There are moments of actual human contact; Bob gets quotes from a cashier and a security guard. The latter was trapped in the center after the storm: “We just kept thinking, ‘Maybe today is the day someone will come and get us,’ ” he said. “You can’t erase those memories.” Now, you take this the way you want — after all, Bob is a best-selling author and NYT op-ed contributor and I’m unemployed — but if you had an actual eyewitness to that experience in front of you, talking, wouldn’t you try for a better quote than the one we heard over and over and over again while the event was going on?
OK, a quibble.
I think it would have been fun to hear from a librarian, too. Librarians are smart people, though. One might make a rude comment about Bob’s career arc or the quality of his work. Probably safer to stick with security guards.
Enough Bob, then.
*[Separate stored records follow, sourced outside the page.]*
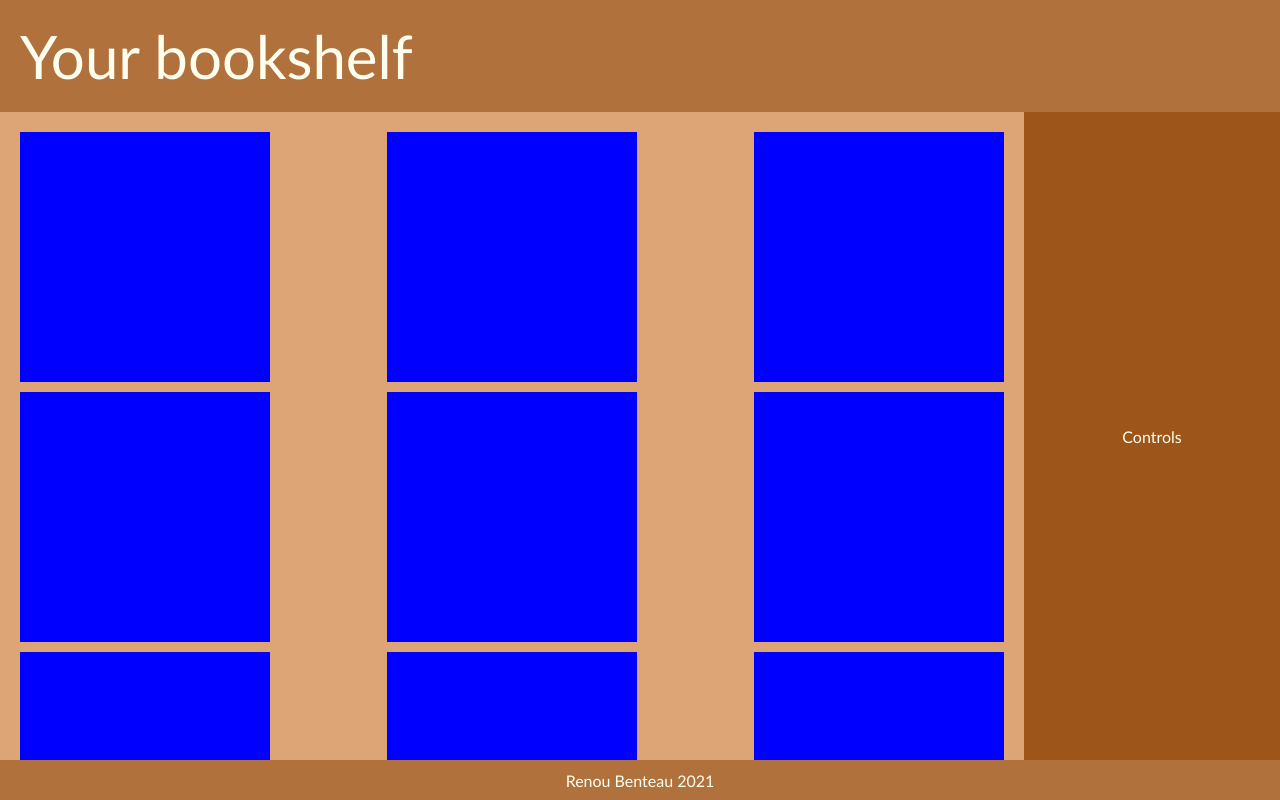
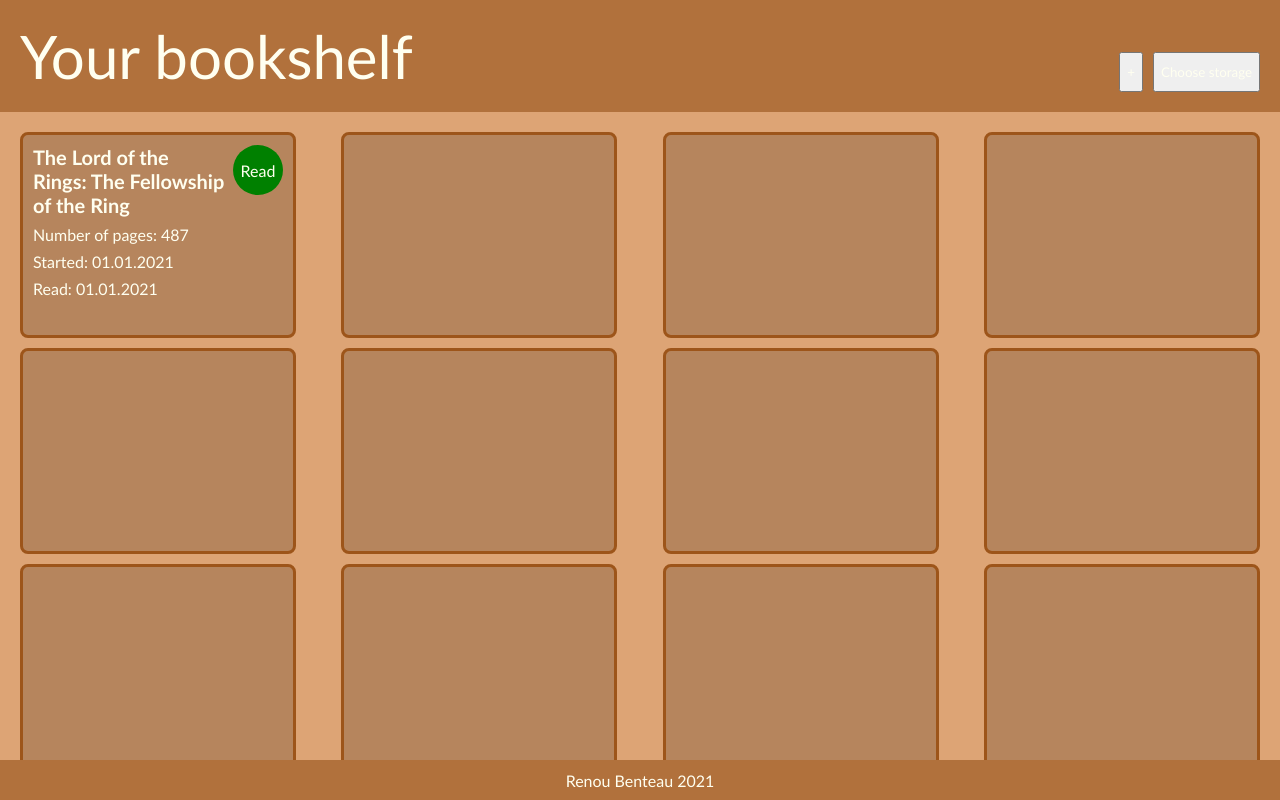
Before and after one commit to RenouB/bookshelf, a plain HTML site: page index.html in a window 1280 px wide. Drawn offline with Linux system fonts and the light colour scheme.

Commit message:
removed controls panel, added buttons to header

```diff
--- a/index.html
+++ b/index.html
@@ -10,13 +10,27 @@
 </head>
 <body>
     <div class="allButFooter">
-        <header><span id="title">Your bookshelf</span></header>
+        <header>
+            <span id="title">Your bookshelf</span>
+            <div class="header-right">
+                <button>+</button>
+                <button>Choose storage</button>
+            </div>
+        </header>
 
         <div class="bookshelf-container">
 
             <div class="bookcards-container">
                 <div class="test">
-                <div class="card"></div>
+                <div class="card">
+                    <div class="card-info">
+                        <span class="book-title"> The Lord of the Rings: The Fellowship of the Ring</span>
+                        <span class="pages">Number of pages: 487</span>
+                        <span class="start-date">Started: 01.01.2021</span>
+                        <span class="status">Read: 01.01.2021</span>
+                    </div>
+                    <div class="status-indicator"> Read </div>
+                </div>
                 <div class="card"></div>
                 <div class="card"></div>
                 <div class="card"></div>
@@ -34,9 +48,9 @@
                 <div class="card"></div>
                 </div>
             </div>
-            <div class="controls-container">
+            <!-- <div class="controls-container">
                 Controls
-            </div>
+            </div> -->
         </div>
 
     </div>
--- a/style.css
+++ b/style.css
@@ -26,7 +26,18 @@ header, footer {
 
 }
 header {
+    display: flex;
+    justify-content: space-between;
     padding: 20px;
+}
+.title {
+    margin-right: auto;
+}
+.header-right {
+    display: flex;
+    gap: 10px;
+    height: 40px;
+    margin-top: auto;
 }
 
 footer {
@@ -66,9 +77,15 @@ footer {
 
 .card {
     display: flex;
-    height: 250px;
+    flex-direction: row;
+    gap: 6px;
+    padding: 10px;
+    height: 180px;
     width: 250px;
-    background-color: blue;
+    background-color:rgb(182, 133, 93);
+    border-radius: 8px;
+    border-style: solid;
+    border-color:  rgb(157, 85, 26);
 }
 
 .test {
@@ -88,3 +105,39 @@ footer {
     bottom: 0;
     overflow: auto;
 }
+
+
+
+
+.card-info {
+    flex: 1 0 auto;;
+    display: flex;
+    flex-direction: column;
+    width: 70%;
+    flex-wrap: wrap;
+    align-items: flex-start;
+    gap: 8px;
+
+}
+
+.status-indicator {
+    flex: 0 0 auto;
+    margin-bottom: auto;
+    background-color: green;
+    border-radius: 50%;
+    height: 50px;
+    width: 50px;
+    display: flex;
+    align-items: center;
+    justify-content: center;
+}
+
+.book-title {
+    font-size: 20px;
+    font-weight: 1000;
+}
+.status, .pages, .start-date {
+    font-weight: 1;
+    font-size: 16px;
+
+}
```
I should just be grateful that he hasn’t come to Detroit yet, where Martha Reeves, once leader of the Vandellas, now sits on the city council:
Where once she sang “Dancing in the Streets,” now she presides over pothole maintenance on those same streets… She once crooned that she had “Nowhere to Run,” and today she cannot run from constituents… She said her love was like a heat wave, and now a heat wave is cause for concern in a city like Detroit…
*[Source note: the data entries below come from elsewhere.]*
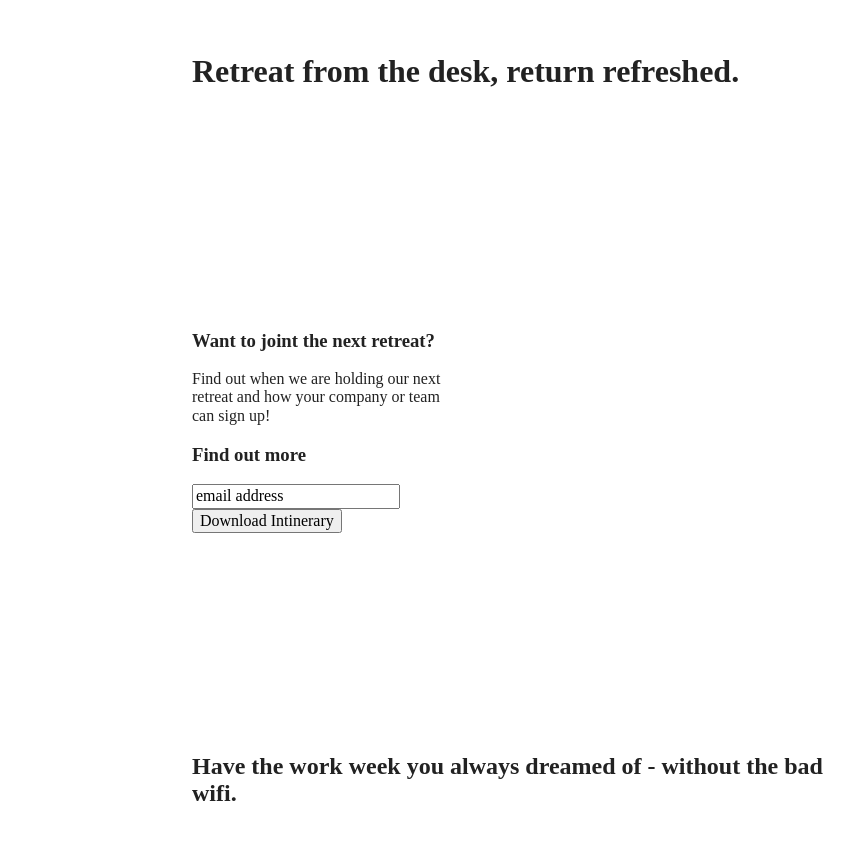
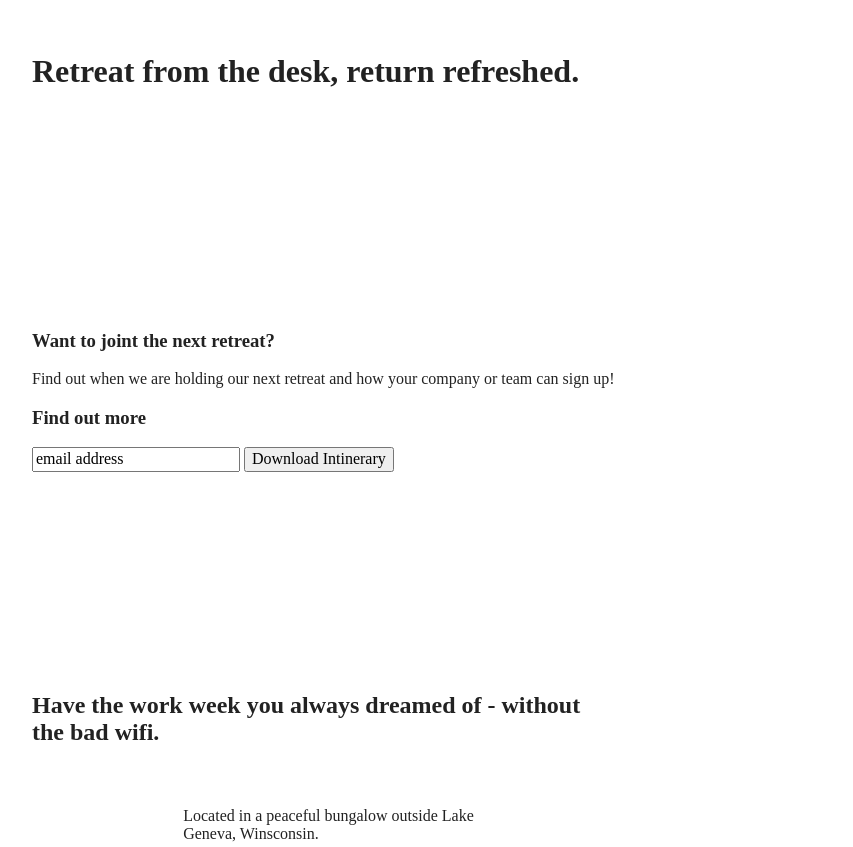
Before and after one commit to marianarausch/responsive-skillcrush, a website built with Parcel: page index.html in a window 1280 px wide. Shown: the part 185-1032 px from the top of the page, without its empty margins (128-981 px from the left). Built offline with nearby package versions, Linux system fonts and the light colour scheme.

Commit message:
Added Desktop Styles

```diff
--- a/css/main.css
+++ b/css/main.css
@@ -112,7 +112,7 @@ header nav ul {
   justify-content: space-around;
   width: 100%;
 }
-footer{
+footer {
   flex-direction: column;
 }
 footer p {
@@ -140,7 +140,6 @@ footer .contact {
 footer .copyright {
   margin: 20px 0;
 }
-
 
 .hero-area {
   display: flex;
@@ -321,7 +320,7 @@ aside {
 
 @media only screen and (min-width: 768px) {
   /*Tablet styles here*/
-  .content-wrapper{
+  .content-wrapper {
     max-width: 640px;
     margin: 100px 0;
   }
@@ -430,7 +429,44 @@ aside {
 }
 @media only screen and (min-width: 1200px) {
   /*Desktop styles here*/
+  .content-wrapper {
+    max-width: 960px;
+  }
+  .hero-area h1 {
+    width: 80%;
+  }
+  aside .content-wrapper {
+    justify-content: space-around;
+  }
+  aside .content-wrapper .form-description,
+  aside .content-wrapper .form {
+    width: 80%;
+  }
 
+  .features h2 {
+    width: 60%;
+  }
+  .features article {
+    flex-basis: 70%;
+  }
+
+  .reviews article div {
+    width: 80%;
+  }
+
+  /* ========================================================================== About Page
+========================================================================== */
+
+  .mission h2,
+  .contact-section .content-wrapper h2 {
+    width: ;
+  }
+
+  /* ========================================================================== FAQ Page
+========================================================================== */
+  .faq h2 {
+    width: 100%;
+  }
 }
 
 /* ==========================================================================
```
Lines whose indentation alone changed are shown as unchanged.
Best not give him ideas.
Actually, if you’re in a pissy mood today, this is bracing. Via FWObserved, a new owner of one of the Knight Ridder orphans, rips Prince P. Anthony a new one:
On one of his first visits to the Star-Telegram during the spring of 1997 after buying the newspaper, Ridder sent the executive suite into a tailspin. Publisher Wes Turner had been on the job only a few months, and here he was in the midst of his first corporate dilemma. His new boss was irate.
Ridder’s golf clubs were missing!
Ridder had come to play golf. And as he left town, he had directed that his clubs be forwarded to his next destination.
But the paper had shipped the clubs to the wrong city.
Hands were wrung. Brows were mopped. A sense of imminent doom hung over the newspaper while personnel searched for the chairman’s lost clubs.
No resources were spared. Surely, a newspaper that can uncover crime, graft and holes in corporate résumés can find the chairman’s prized clubs.
And so they did, just (one can only hope) in time for Chairman Ridder to make his next tee time after giving one of his holier-than-thou speeches on the urgent importance of good journalism.
Hee. He came to Fort Wayne once. Hands were wrung and brows were mopped, certainly, but mostly: Asses were kissed.
Oh, stop it. How about some tasty bloggage:
A still-employed Chicago Tribune columnist, Eric Zorn, cuts to the heart of it in his reaction to Barack Obama’s dumb speech earlier this week: Strawman to Barack Obama: Uncle!
You all enjoy. I’m off to do a rewrite.